A new survey looking into some of the nation's oral health habits has revealed that many do not take their oral health into consideration when eating and drinking.
The findings1 show that more than one in three people (39 per cent) admit they give little thought to their oral health and it plays hardly any relevance in their diet, while one in six (17 per cent) said they eat and drink what they want, regardless of the effect it may have on either their mouth or teeth.
Results also found that more than one in four people (28 per cent) are aware of the foods that are bad for their teeth but ignore it.
Only one in six (16 per cent) of the people who were questioned in the survey avoid foods that are bad for their teeth, with men twice as likely to ignore their oral health when it comes to diet and food consumption as women.
Chief Executive of the British Dental Health Foundation, Dr Nigel Carter, says a healthy eating mind-set should be top of everybody's shopping list if oral health in the UK is to improve.
Dr Carter said: "Most people know and understand how various foods and drinks affect their body and overall health but many remain unaware that diet also plays a vital role in oral health. Poor diet contributes to a variety of problems in the mouth including dental decay, erosion and bath breath.
It is important that people become more responsible with their diets and encourage good eating habits, especially from a younger age.
"Frequent consumption of sugary foods and drinks naturally weakens the enamel on the teeth, and as a result, the Foundation recommends eating three square meals a day instead of having seven to ten ‘snack attacks'. If people do snack between meals, choose foods and drinks that do not contain sugar, limiting the amount of time the mouth is at risk."
Recent Government statistics2 have shown more than four-fifths of the population have at least one filling while one in twenty (six per cent) have no natural teeth at all. Almost one in three (31 per cent) of adults have tooth decay and three in every ten adults suffer from regular dental pain.
Dr Carter added: "The UK in general has developed a very unhealthy food environment, making it even harder for us to improve dietary habits.
Reducing the amount of snacking and grazing in between meals can create a swift improvement in oral health while decreasing the amount of preventable dental treatment that is carried out every year.
"In the UK, a third of children age five and age 12 have decayed teeth.

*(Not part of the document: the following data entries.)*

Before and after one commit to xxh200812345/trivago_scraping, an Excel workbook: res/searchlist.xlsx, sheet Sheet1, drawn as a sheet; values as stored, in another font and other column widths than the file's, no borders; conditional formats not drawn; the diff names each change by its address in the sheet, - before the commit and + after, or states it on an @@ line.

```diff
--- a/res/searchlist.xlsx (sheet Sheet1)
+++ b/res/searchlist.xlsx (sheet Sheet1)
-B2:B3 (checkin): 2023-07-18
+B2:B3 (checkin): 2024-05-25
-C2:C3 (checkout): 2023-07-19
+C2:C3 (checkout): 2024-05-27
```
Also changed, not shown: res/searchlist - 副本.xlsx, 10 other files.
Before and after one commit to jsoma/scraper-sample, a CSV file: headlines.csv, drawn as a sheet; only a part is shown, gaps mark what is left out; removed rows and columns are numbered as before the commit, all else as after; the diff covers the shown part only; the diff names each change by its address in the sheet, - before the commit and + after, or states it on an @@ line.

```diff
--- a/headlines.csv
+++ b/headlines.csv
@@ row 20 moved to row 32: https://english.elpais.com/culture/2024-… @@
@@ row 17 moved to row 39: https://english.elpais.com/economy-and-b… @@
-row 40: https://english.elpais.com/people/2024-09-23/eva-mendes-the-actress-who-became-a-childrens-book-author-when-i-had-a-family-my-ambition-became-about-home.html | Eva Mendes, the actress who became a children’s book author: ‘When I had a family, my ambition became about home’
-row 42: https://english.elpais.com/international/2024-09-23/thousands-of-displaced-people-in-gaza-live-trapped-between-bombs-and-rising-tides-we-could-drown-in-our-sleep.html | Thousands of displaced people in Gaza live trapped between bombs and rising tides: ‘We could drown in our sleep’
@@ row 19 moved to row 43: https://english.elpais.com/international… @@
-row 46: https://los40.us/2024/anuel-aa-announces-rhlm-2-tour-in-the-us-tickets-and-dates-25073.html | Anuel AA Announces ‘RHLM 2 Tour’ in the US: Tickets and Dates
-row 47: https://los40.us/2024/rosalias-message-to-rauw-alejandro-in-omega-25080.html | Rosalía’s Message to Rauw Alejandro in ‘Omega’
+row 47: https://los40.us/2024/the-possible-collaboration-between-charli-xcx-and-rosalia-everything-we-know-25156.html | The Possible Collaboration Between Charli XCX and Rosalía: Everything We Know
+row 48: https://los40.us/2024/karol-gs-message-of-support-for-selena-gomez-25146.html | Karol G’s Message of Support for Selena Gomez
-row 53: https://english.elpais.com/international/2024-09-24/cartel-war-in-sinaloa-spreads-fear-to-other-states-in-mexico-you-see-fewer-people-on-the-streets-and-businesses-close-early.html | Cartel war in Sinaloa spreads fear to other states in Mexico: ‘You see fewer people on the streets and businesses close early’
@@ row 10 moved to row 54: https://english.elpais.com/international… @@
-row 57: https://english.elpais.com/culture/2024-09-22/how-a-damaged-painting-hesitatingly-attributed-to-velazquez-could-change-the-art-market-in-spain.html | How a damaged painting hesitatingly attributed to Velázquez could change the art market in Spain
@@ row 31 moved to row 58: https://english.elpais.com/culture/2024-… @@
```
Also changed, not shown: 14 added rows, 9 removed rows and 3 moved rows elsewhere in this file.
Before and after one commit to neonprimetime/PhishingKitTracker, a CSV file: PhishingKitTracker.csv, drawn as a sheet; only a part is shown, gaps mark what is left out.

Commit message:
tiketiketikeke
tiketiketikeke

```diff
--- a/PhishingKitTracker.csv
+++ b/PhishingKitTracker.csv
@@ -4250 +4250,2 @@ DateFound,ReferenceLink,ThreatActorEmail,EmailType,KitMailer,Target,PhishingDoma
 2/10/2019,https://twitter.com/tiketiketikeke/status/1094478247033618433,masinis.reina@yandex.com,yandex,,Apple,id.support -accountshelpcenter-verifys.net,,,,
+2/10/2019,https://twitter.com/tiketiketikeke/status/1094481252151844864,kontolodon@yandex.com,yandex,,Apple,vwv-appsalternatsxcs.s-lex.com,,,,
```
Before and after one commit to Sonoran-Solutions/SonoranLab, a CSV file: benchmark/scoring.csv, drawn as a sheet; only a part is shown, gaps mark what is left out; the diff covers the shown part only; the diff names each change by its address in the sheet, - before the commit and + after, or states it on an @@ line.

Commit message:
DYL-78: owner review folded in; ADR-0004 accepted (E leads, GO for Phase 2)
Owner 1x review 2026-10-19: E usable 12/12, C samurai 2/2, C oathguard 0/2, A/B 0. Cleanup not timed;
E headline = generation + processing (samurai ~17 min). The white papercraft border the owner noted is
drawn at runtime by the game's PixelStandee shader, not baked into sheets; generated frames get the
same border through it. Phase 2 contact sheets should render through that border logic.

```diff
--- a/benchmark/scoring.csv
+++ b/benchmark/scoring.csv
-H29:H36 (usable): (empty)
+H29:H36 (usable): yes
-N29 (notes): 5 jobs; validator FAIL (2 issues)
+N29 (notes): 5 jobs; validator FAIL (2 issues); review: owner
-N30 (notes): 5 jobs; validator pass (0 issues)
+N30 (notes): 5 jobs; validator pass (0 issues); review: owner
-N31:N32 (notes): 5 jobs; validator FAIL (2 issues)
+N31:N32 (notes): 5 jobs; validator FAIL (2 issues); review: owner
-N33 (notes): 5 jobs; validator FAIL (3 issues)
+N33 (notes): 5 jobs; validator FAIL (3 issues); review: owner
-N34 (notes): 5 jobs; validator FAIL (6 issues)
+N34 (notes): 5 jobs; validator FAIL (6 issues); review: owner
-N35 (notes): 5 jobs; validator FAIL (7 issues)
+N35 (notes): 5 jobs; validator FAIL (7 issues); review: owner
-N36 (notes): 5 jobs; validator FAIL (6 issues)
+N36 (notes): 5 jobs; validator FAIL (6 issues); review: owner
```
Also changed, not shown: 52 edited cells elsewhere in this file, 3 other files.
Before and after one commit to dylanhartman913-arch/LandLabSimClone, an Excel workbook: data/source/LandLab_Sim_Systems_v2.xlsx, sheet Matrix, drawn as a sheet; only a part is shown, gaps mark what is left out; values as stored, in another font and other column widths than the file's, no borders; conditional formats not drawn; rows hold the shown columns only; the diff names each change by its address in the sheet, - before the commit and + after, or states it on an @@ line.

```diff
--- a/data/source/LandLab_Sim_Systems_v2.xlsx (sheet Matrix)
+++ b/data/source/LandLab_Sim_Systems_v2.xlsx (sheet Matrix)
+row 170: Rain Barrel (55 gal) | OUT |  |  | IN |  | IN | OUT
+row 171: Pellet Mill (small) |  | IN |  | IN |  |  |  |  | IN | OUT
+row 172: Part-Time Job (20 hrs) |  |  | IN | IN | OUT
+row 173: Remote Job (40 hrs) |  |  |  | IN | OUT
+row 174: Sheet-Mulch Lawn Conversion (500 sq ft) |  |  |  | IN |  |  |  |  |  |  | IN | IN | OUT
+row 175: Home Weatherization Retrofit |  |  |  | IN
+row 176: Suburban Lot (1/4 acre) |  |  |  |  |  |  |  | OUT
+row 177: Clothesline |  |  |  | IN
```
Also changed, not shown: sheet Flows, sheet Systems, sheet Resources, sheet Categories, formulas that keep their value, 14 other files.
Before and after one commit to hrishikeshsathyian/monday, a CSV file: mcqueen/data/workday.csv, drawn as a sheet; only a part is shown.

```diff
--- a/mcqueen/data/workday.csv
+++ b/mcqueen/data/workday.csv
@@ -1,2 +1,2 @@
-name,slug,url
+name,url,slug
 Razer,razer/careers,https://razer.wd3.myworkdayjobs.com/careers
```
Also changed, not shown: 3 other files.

There is an increasing need for stricter measures to be put in place so that children's health does not deteriorate further. Sweets are sugary foods have become the norm, this gives us an insight into why children's dental health in the UK is so poor."
Chocolate, biscuits, cakes, dried fruit, soft and fizzy drinks, along with squashes are all high in sugar, which can lead to decay or damage the enamel on the surface of the tooth. It is important to remember is that it is not the amount of sugar you eat or drink, but how often you do it. Sweet foods are allowed, but it is important to keep them to mealtimes.
The survey, conducted by the Foundation as part of National Smile Month, a campaign which aims to improve the state of oral health in the UK, questioned more than 1,000 people in order to understand some of their oral health knowledge and habits.
The Foundation has issues three key rules for good oral health:
• Brush your teeth for two minutes twice a day with a fluoride toothpaste;
• Cut down on how often you have sugary foods and drinks;
• Visit your dentist regularly, as often as they recommend.
National Smile Month, taking place from 20 May to 20 June, is the ideal opportunity for people to find out more about what good oral health consists of, how to obtain it and how to keep it.
This year, the campaign is being supported by some of the nation's best-known brands and retailers. Wrigley's Extra, Oral-B, Listerine, Steradent, Bupa, Denplan, Dencover, Argos, Lloyds Pharmacy, Aldi, Wilkinson, SleepRight and SaveWaterSaveMoney are all giving their backing to National Smile Month - the UK's biggest annual campaign to improve oral health.
1. National Smile Month 2012 Survey: Do you take your oral health into consideration with your diet?
Source: Research Now For Dental Health ~ 24/January/2012
2.Adult Dental Health Survey for England, Wales and Northern Ireland 2009, published March 2011: